Dataset records ->
·····
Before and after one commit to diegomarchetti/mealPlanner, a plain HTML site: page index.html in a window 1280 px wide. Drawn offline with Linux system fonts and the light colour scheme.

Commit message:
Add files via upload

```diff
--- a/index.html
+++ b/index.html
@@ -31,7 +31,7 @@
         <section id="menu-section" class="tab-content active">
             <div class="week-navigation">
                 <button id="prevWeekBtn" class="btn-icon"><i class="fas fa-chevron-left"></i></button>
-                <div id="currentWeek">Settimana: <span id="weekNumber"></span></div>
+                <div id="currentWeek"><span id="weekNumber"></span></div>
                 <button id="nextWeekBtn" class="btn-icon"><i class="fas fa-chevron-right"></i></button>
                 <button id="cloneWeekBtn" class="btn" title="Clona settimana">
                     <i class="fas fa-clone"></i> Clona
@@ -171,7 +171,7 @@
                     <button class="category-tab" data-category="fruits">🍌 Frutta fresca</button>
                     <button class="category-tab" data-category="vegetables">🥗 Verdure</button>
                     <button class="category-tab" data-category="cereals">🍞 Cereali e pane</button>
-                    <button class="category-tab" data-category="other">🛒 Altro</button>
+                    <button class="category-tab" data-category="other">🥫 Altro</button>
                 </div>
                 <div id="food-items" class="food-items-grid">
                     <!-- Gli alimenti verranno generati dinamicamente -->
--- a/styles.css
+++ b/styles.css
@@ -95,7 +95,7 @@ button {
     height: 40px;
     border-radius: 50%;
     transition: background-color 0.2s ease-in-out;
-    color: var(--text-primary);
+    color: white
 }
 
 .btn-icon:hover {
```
·····
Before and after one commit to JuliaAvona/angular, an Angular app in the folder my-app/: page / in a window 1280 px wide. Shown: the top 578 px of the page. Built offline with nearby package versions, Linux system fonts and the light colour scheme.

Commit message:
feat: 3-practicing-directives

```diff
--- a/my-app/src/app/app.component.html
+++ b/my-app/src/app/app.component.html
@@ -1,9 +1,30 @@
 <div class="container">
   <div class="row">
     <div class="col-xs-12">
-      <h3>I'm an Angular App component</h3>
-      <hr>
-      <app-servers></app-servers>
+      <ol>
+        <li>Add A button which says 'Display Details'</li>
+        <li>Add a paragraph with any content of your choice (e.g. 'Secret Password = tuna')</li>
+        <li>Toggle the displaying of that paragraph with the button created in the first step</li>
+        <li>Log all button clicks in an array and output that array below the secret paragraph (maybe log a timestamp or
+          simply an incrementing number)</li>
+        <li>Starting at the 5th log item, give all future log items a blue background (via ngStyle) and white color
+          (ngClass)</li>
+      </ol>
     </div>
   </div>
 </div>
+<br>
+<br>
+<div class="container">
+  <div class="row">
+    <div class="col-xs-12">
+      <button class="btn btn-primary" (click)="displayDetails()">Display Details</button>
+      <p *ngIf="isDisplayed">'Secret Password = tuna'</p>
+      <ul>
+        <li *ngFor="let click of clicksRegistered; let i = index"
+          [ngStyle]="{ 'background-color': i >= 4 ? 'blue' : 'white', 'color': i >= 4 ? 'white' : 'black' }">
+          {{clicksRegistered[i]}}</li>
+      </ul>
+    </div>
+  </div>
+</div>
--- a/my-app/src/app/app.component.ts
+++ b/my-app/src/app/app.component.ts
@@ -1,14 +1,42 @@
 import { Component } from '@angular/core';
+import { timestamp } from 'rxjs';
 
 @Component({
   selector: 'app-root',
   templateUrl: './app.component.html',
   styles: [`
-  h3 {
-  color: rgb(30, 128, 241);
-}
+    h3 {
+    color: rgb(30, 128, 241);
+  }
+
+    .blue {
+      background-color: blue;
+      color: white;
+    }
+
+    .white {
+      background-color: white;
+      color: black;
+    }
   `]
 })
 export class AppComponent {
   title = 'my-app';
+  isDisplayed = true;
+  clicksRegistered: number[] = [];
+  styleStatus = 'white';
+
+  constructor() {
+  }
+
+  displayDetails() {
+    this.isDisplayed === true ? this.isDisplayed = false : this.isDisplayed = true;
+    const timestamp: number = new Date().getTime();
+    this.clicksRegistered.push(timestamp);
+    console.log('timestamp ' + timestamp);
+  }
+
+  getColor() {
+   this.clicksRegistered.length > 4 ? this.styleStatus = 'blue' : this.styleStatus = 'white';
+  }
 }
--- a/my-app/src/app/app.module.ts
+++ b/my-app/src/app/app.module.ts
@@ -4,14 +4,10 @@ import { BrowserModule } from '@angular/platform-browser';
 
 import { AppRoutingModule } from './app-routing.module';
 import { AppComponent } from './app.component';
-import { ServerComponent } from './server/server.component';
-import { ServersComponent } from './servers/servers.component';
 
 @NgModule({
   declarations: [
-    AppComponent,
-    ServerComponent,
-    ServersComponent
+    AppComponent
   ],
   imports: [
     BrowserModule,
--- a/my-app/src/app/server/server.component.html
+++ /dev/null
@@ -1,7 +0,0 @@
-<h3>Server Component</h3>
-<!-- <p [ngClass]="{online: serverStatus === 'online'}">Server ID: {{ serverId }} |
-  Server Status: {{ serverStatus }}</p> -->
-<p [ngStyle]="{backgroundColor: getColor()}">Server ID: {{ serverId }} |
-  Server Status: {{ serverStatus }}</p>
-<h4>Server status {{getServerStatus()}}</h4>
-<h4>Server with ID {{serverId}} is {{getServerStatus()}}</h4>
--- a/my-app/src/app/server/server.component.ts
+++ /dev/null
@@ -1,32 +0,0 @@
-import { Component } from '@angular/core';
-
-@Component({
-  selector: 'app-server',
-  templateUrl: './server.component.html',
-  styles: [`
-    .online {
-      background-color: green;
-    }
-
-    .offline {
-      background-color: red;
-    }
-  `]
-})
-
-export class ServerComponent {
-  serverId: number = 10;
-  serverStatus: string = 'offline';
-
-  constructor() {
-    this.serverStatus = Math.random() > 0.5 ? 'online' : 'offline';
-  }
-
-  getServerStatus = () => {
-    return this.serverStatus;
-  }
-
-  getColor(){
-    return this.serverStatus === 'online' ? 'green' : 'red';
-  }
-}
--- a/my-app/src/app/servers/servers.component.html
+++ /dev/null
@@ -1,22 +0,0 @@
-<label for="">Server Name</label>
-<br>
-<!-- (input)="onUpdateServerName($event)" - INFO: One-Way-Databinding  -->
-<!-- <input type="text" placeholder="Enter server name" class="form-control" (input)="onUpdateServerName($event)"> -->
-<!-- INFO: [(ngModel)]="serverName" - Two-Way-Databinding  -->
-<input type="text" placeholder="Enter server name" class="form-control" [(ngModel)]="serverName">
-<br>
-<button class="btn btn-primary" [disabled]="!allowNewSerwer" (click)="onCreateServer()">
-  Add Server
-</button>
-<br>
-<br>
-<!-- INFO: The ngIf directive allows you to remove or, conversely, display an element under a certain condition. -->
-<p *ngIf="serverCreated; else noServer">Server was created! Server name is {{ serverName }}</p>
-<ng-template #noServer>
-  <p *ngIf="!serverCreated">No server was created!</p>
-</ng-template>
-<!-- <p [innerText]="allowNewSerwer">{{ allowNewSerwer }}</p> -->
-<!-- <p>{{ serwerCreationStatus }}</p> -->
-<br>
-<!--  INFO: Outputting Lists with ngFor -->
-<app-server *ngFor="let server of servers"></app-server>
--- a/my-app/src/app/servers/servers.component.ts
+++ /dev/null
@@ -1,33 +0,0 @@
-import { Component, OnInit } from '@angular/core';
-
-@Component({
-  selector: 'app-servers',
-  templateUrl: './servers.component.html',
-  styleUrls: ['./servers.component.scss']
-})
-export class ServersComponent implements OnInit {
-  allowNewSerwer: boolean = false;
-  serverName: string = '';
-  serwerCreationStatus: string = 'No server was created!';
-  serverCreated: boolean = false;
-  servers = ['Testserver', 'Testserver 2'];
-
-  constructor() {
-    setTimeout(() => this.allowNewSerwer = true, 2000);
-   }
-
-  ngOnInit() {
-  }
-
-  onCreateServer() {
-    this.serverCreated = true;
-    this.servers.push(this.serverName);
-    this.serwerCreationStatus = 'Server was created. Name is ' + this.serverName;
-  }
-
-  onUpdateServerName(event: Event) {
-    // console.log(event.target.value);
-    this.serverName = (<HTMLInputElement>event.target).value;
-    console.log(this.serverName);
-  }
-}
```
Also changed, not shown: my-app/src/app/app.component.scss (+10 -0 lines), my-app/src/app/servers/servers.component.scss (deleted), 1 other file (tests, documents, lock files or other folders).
·····
Brief ->
Copy out all lines of the material containing the word "from".

Result below ->
 import { Component } from '@angular/core';
+import { timestamp } from 'rxjs';
@@ -4,14 +4,10 @@ import { BrowserModule } from '@angular/platform-browser';
 import { AppRoutingModule } from './app-routing.module';
 import { AppComponent } from './app.component';
-import { ServerComponent } from './server/server.component';
-import { ServersComponent } from './servers/servers.component';
-import { Component } from '@angular/core';
-import { Component, OnInit } from '@angular/core';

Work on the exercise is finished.